Compiling C# In this first module, we will look at what happens when we compile our C# application and what is generated from its compilation. Now, we'll start off by talking about what the compiler is. So, essentially, the compiler is something that translates a chunk of data into something else. The C# compiler doesn't generate any machine code. This means that the code isn't executed directly on the CPU in the system, but there's a runtime called the CLR, or the Common Language Runtime, that interprets the code that is compiled by the C# compiler and executes that. So at some point, the code that is generated by the compiler will actually be converted into machine code. So let's say that we have this C# snippet that adds 10 to 20, and when we compile this, the code that we see on your right-hand side here is what is generated. Don't worry if you don't understand the code that is generated by the compiler. This is what we are going to dig deeper into.
Understanding IL and the Evaluation Stack In the first module, we discovered how we could find the MSIL that was generated when we compiled our C# applications and we had a brief look at what this MSIL looked like. In this module, we're going to have a more thorough look at the MSIL that is generated from compiling a C# application and we're going to go over the basic operation codes used in those snippets. And we're also going to explore the Evaluation Stack and see how that behaves when we execute our operations. We've had a look at the structure of an MSIL code snippet and we've discovered that we can define labels in the snippets that we use when we want to transfer control. Transferring control is often done when we do an if statement, or null statements, a switch case, or anything like that. And we're going to take a look at the most common ways to transfer control later in this module. We've also discovered that we execute operations in MSIL by emitting something called OpCodes, and we're going to explore these OpCodes in this module. And then we have this stack, which is fundamental to understand if we want to understand MSIL. The stack is used to process information used by our operations, and we're going to dig deep and understand the stack and what happens when an MSIL operation is executed.
Building things at runtime In the following two modules, we're going to look at how we can build things in runtime.

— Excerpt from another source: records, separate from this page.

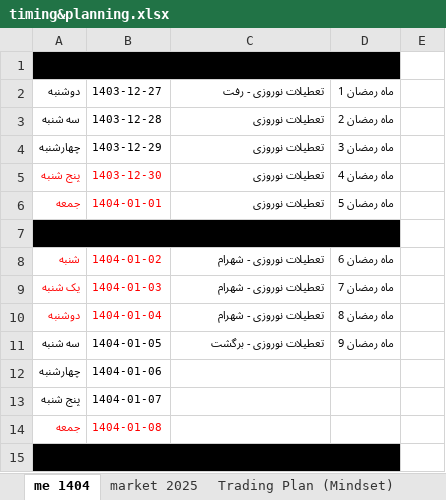
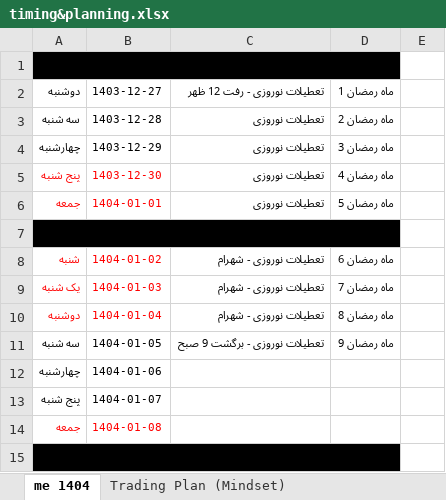
Before and after one commit to ah-meisami/MasonCapFX, an Excel workbook: timing&planning.xlsx, sheet me 1404, drawn as a sheet; only a part is shown; values as stored, in another font and other column widths than the file's, no borders; the diff covers the shown part only; the diff names each change by its address in the sheet, - before the commit and + after, or states it on an @@ line.

```diff
--- a/timing&planning.xlsx (sheet me 1404)
+++ b/timing&planning.xlsx (sheet me 1404)
-sheet tab: market 2025
-C2: تعطیلات نوروزی - رفت
+C2: تعطیلات نوروزی - رفت 12 ظهر
-C11: تعطیلات نوروزی - برگشت
+C11: تعطیلات نوروزی - برگشت 9 صبح
```
Also changed, not shown: 24 added rows and 3 edited cells elsewhere in this sheet, sheet Trading Plan (Mindset), sheet Trading Plan (Money Management).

We're going to use the knowledge that we've gathered throughout the course and see how we can utilize that to actually create things in runtime. We're going to do this by using Reflection together with IL. So what is Reflection? I usually say that this is what you get when you look into a mirror. You're going to see a reflection of yourself. And when you see a reflection of yourself, you can see all the good parts and maybe some bad parts, and you can see things that you might want to change and things that you might want to add, such as some more makeup or some more gel in your hair. So how does this apply to code? Well, we can actually do the exact same thing here. We can use Reflection to get information about the code that is running. So we can use Reflection to get information in runtime, such as information about the class that is currently executing or methods inside another class. We can use Reflection to add behavior. Just as we can add more gel to our hair or add some more makeup, we can add more things in runtime using Reflection in C#.
Building Things at Runtime Part 2 In this module, we're going to continue looking at how we can build things in runtime using MSIL together with the DynamicMethod. And we're going to continue trying to convert C# methods into MSIL to get an understanding of what happens when we compile our C# applications.
Understanding the Different OpCodes Throughout the course we've looked at how we can use MSIL inside our C# applications and we've discovered a lot of common operation codes that we've seen frequently being used in almost all the examples. Now let's try to take a look at some more operation codes and try to see where these operation codes might apply.